If the police search your house with a warrant can you film them to ensure they keep to the letter of the warrant?
The right to film police carrying out their duties is constitutionally protected. See, e.g, ACLU v. Alvarez, 679 F.3d 583 (7th Cir. 2012) and Glik v. Cunniffe, 655 F.3d 78 (1st Cir. 2011).
Of course, one could always imagine some fact pattern in which some other consideration overrode this constitutional right (e.g. filming would have had the effect of destroying evidence that was light sensitive, so the police were using night vision equipment).
Related: Boulder, Colorado pays $95,000 to settle the claim of a man arrested for filming the police.
You can film anyone in public or with the permission of the occupier of private premises (voyeurism excepted).
No* (in private premises) | Yes (in public spaces)
Police doesn't get a special protection from image rights than everyone else, except if the person is a member of a special force with anonymity protection (e.g. RAID, counter-terrorism or intelligence).
Which means that, according to Penal Code's 226-1, it's reprehensible
2° En fixant, enregistrant ou transmettant, sans le consentement de celle-ci, l'image d'une personne se trouvant dans un lieu privé.

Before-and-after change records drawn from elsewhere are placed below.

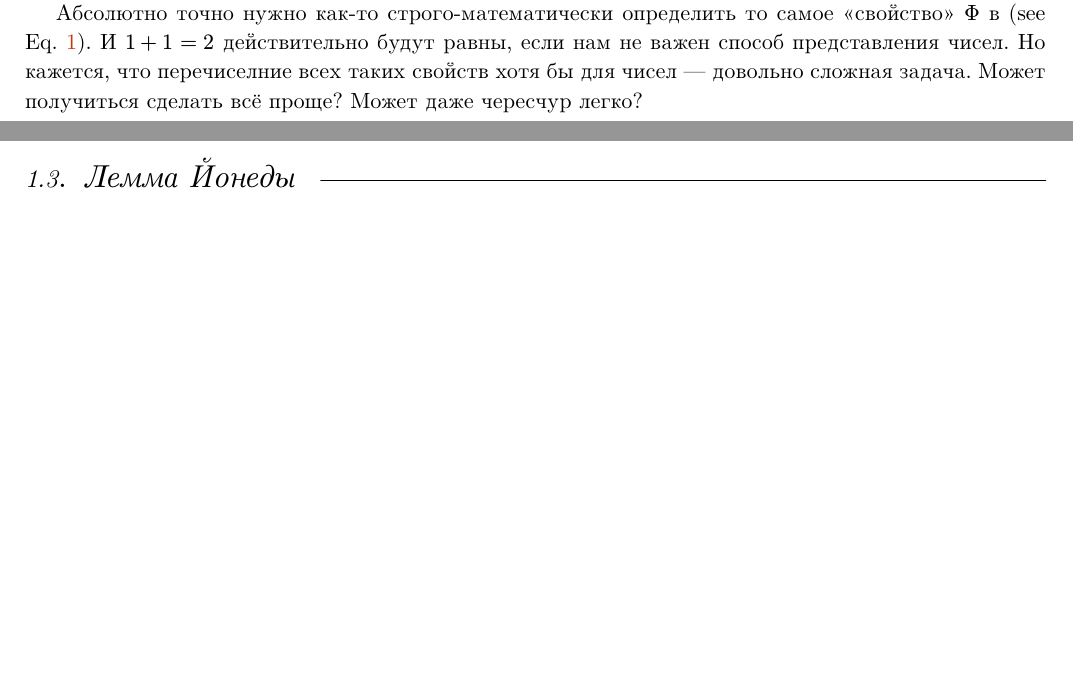
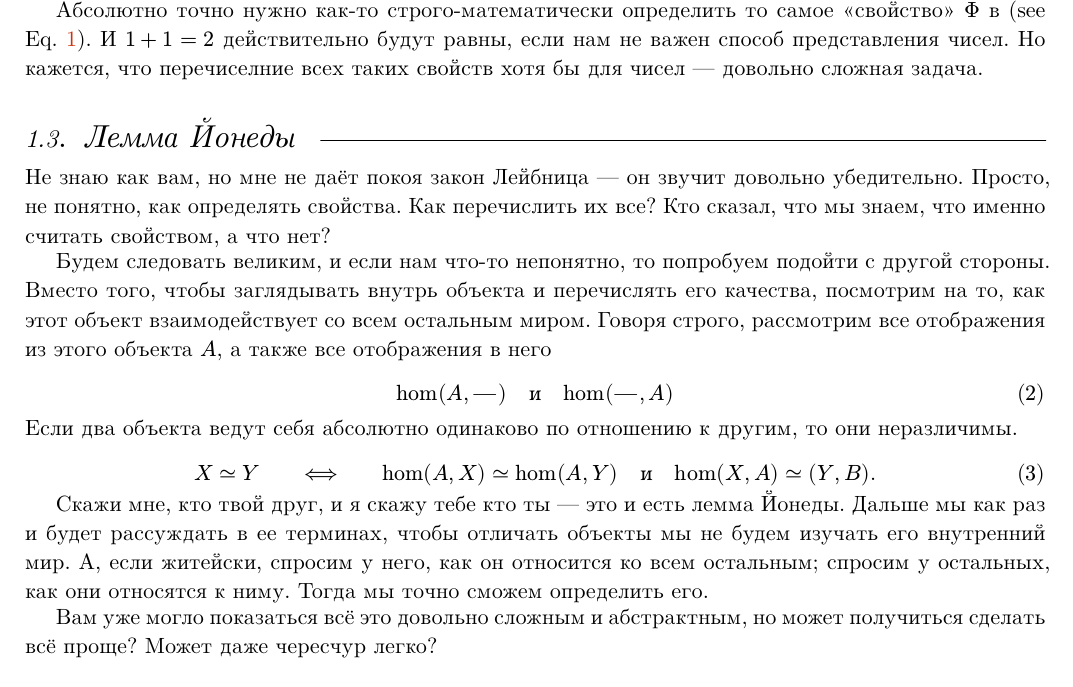
Before and after one commit to xegors/equality, a Typst document (main.typ): two parts of pages 1 and 2 of 8 before the commit and part of page 2 of 8 after it, the two joined at a grey line, cut so that both start at the same text, the shorter picture padded with empty space. The pictures show the PDF file main.pdf that the author committed with the source.

Commit message:
add Лемма Йонеды с формулами, outline,minor fixes

```diff
--- a/main.typ
+++ b/main.typ
@@ -84,10 +86,32 @@ if (apple -- orange) {
 
 Абсолютно точно нужно как-то строго-математически определить то самое "свойство" $Phi$ в @leibniz-law-eq.
 И $1 + 1 = 2$ действительно будут равны, если нам не важен способ представления чисел. Но кажется,
-что перечиселние всех таких свойств хотя бы для чисел --- довольно сложная задача. Может получиться
-сделать всё проще? Может даже чересчур легко?
+что перечиселние всех таких свойств хотя бы для чисел --- довольно сложная задача.
 
 == Лемма Йонеды
+Не знаю как вам, но мне не даёт покоя закон Лейбница --- он звучит довольно убедительно. Просто,
+не понятно, как определять свойства. Как перечислить их все? Кто сказал, что мы знаем, что именно
+считать свойством, а что нет?
+
+Будем следовать великим, и если нам что-то непонятно, то попробуем подойти с другой стороны. Вместо
+того, чтобы заглядывать внутрь объекта и перечислять его качества, посмотрим на то, как этот объект
+взаимодействует со всем остальным миром. Говоря строго, рассмотрим все отображения из этого объекта
+$A$, а также все отображения в него
+$
+hom(A, bar.h) quad "и" quad hom(bar.h, A)
+$
+Если два объекта ведут себя абсолютно одинаково по отношению к другим, то они неразличимы.
+$
+X tilde.eq Y wide <==> wide hom(A, X) tilde.eq hom(A, Y) quad "и" quad hom(X, A) tilde.eq (Y, B).
+$
+
+Скажи мне, кто твой друг, и я скажу тебе кто ты --- это и есть лемма Йонеды. Дальше мы как раз и
+будет рассуждать в ее терминах, чтобы отличать объекты мы не будем изучать его внутренний мир. А,
+если житейски, спросим у него, как он относится ко всем остальным; спросим у остальных, как они
+относятся к ниму. Тогда мы точно сможем определить его.
+
+Вам уже могло показаться всё это довольно сложным и абстрактным, но может получиться сделать всё
+проще? Может даже чересчур легко?
 
 = Всё равно
 Суть в том, что в математике существует равенство и неравенство. Давайте начнём с простейшего случая
```
Also changed, not shown: main.pdf, main.typ (10 more changed lines).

2° By fixing, recording or transmitting, without the consent of the person, the image of a person in a private place.
But consent can be implicit if :
Lorsque les actes mentionnés aux 1° et 2° du présent article ont été accomplis au vu et au su des intéressés sans qu'ils s'y soient opposés, alors qu'ils étaient en mesure de le faire, le consentement de ceux-ci est présumé.
When the acts mentioned in 1° and 2° of this article have been performed in full view of the persons concerned without their having objected, even though they were able to do so, their consent is presumed.